For the last few months, WordPress Core has been getting ready for the upcoming release of PHP7. PHP7 is bringing a host of improvements to PHP. One of the most notably is substantial performance improvements.Benchmarks of WordPress using PHP7 are showing a 2-3x speed improvement compared to PHP5.6.
The first step towards support for PHP7 was to add PHP7 nightlies to the automated test matrix. For six months, WordPress has been testing every commit against PHP7. This helped us uncover a couple of now fixed issues.
For example, PHP7 deprecates PHP4 style constructors. Therefore, WordPress Core removed them and also added a deprecation notice to all themes and plugins using them to extend core classes.
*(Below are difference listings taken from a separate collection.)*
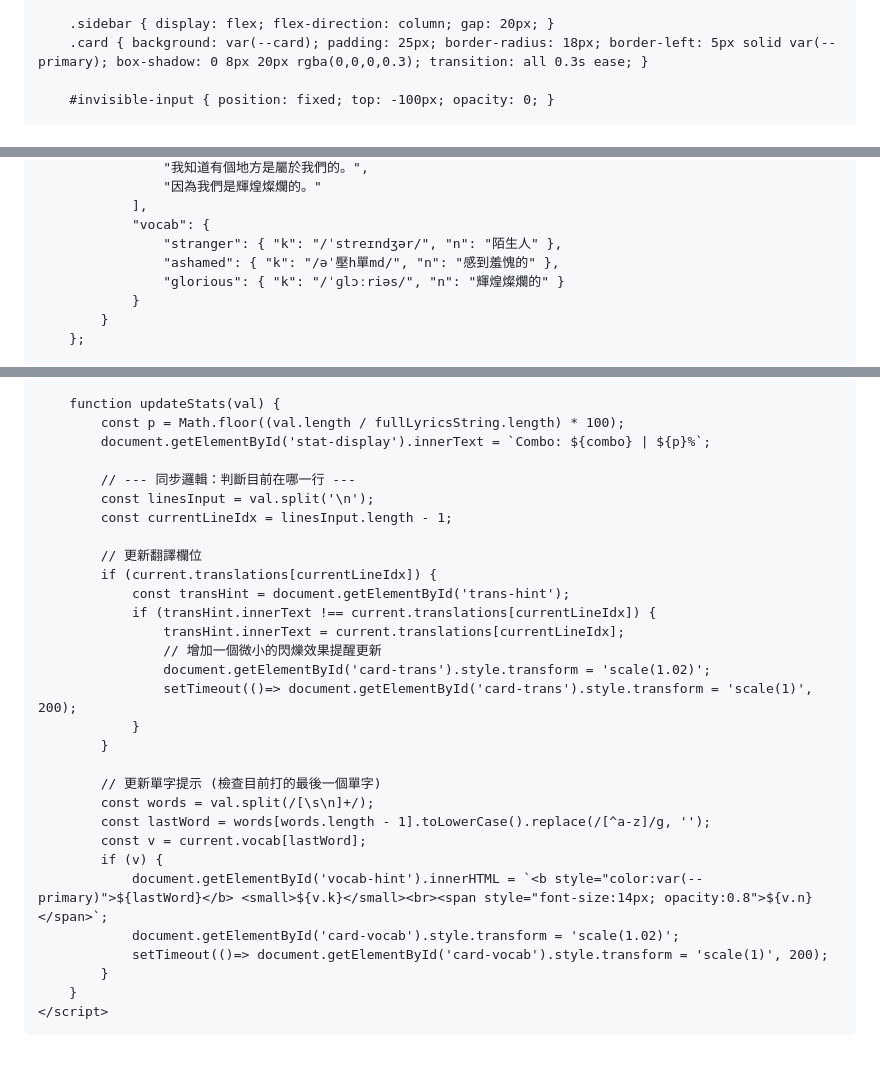
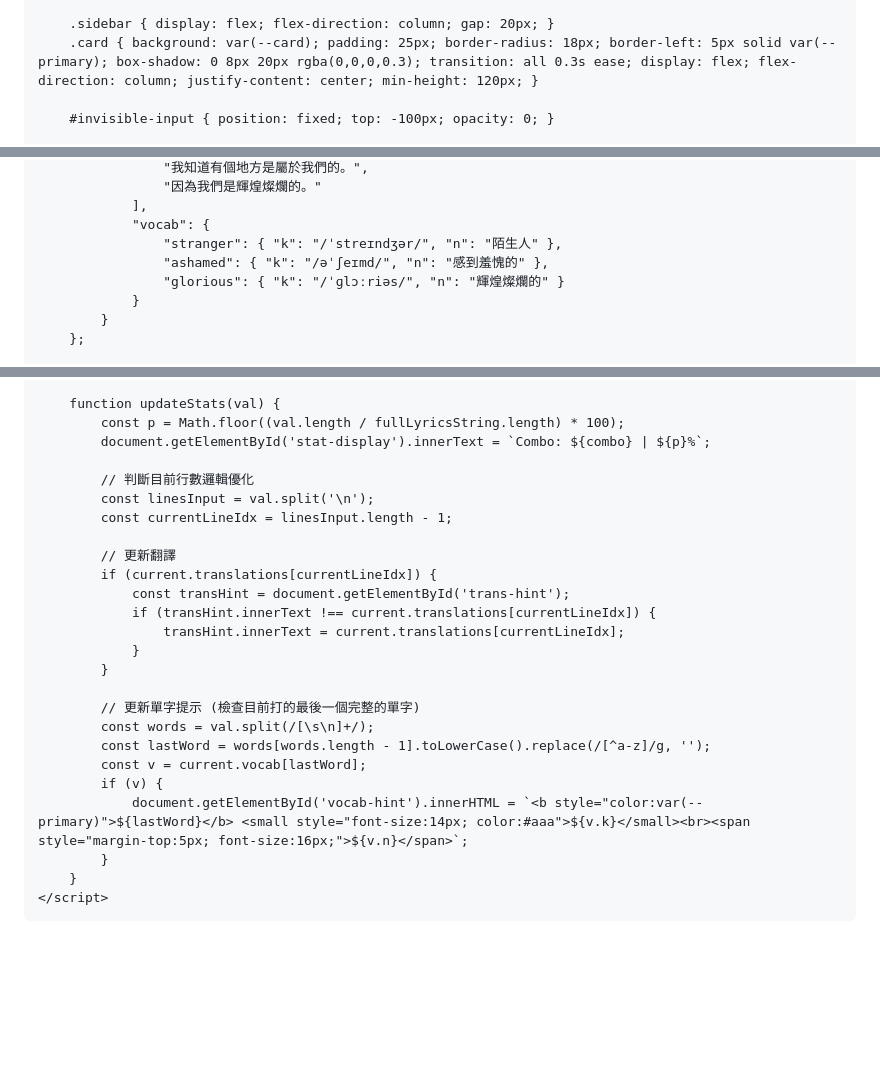
Before and after one commit to SummerYu1999/SingSangSung, a Markdown page: README.md, 3 parts joined by grey strips. Drawn GitHub-style; blank space fills up the shorter version.

Commit message:
improve notes

```diff
--- a/README.md
+++ b/README.md
@@ -30,7 +30,7 @@
         @keyframes blink { 50% { opacity: 0; } }
 
         .sidebar { display: flex; flex-direction: column; gap: 20px; }
-        .card { background: var(--card); padding: 25px; border-radius: 18px; border-left: 5px solid var(--primary); box-shadow: 0 8px 20px rgba(0,0,0,0.3); transition: all 0.3s ease; }
+        .card { background: var(--card); padding: 25px; border-radius: 18px; border-left: 5px solid var(--primary); box-shadow: 0 8px 20px rgba(0,0,0,0.3); transition: all 0.3s ease; display: flex; flex-direction: column; justify-content: center; min-height: 120px; }
 
         #invisible-input { position: fixed; top: -100px; opacity: 0; }
 
@@ -102,7 +100,7 @@
                 ],
                 "vocab": {
                     "stranger": { "k": "/ˈstreɪndʒər/", "n": "陌生人" },
-                    "ashamed": { "k": "/əˈ壓h單md/", "n": "感到羞愧的" },
+                    "ashamed": { "k": "/əˈʃeɪmd/", "n": "感到羞愧的" },
                     "glorious": { "k": "/ˈɡlɔːriəs/", "n": "輝煌燦爛的" }
                 }
             }
@@ -179,29 +177,24 @@
             const p = Math.floor((val.length / fullLyricsString.length) * 100);
             document.getElementById('stat-display').innerText = `Combo: ${combo} | ${p}%`;
 
-            // --- 同步邏輯：判斷目前在哪一行 ---
+            // 判斷目前行數邏輯優化
             const linesInput = val.split('\n');
             const currentLineIdx = linesInput.length - 1;
 
-            // 更新翻譯欄位
+            // 更新翻譯
             if (current.translations[currentLineIdx]) {
                 const transHint = document.getElementById('trans-hint');
                 if (transHint.innerText !== current.translations[currentLineIdx]) {
                     transHint.innerText = current.translations[currentLineIdx];
-                    // 增加一個微小的閃爍效果提醒更新
-                    document.getElementById('card-trans').style.transform = 'scale(1.02)';
-                    setTimeout(()=> document.getElementById('card-trans').style.transform = 'scale(1)', 200);
                 }
             }
 
-            // 更新單字提示 (檢查目前打的最後一個單字)
+            // 更新單字提示 (檢查目前打的最後一個完整的單字)
             const words = val.split(/[\s\n]+/);
             const lastWord = words[words.length - 1].toLowerCase().replace(/[^a-z]/g, '');
             const v = current.vocab[lastWord];
             if (v) {
-                document.getElementById('vocab-hint').innerHTML = `<b style="color:var(--primary)">${lastWord}</b> <small>${v.k}</small><br><span style="font-size:14px; opacity:0.8">${v.n}</span>`;
-                document.getElementById('card-vocab').style.transform = 'scale(1.02)';
-                setTimeout(()=> document.getElementById('card-vocab').style.transform = 'scale(1)', 200);
+                document.getElementById('vocab-hint').innerHTML = `<b style="color:var(--primary)">${lastWord}</b> <small style="font-size:14px; color:#aaa">${v.k}</small><br><span style="margin-top:5px; font-size:16px;">${v.n}</span>`;
             }
         }
     </script>
```
Also changed, not shown: other parts of README.md (+2 -4 lines).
This is done to help ensure that as many themes and plugins as possible are ready for PHP7.
Next, WordPress Core fixed a small number of issues related to the Uniform Variable Syntax changes in PHP7. Plugin and Theme authors are strongly encouraged to familiarize themselves with this change and all other backwards incompatible changes.
PHP7 is currently targeted for release on November 12, 2015. Coincidentally, this is also the date that WordPress intends to officially fully support PHP7. 😃 While WordPress doesn’t officially support unreleased versions of PHP, you are encouraged to test and report any issues you find with PHP7 before the its official release. PHP7 builds are available for Ubuntu 14.04 and CentOS 7 (and compatible distros) from php7.zend.com.
Even as WordPress Core continues to expand its support for new versions of PHP, we have no intention of abandoning support for older versions until usage numbers show that the impact on users will be minimal. WordPress will continue to work with hosting providers to encourage them to upgrade their users to a current version of PHP and, when it’s reasonable, we will consider raising our minimum requirements. Regardless, WordPress continues to encourage all users to run the latest and greatest versions of PHP, including PHP7 upon its release.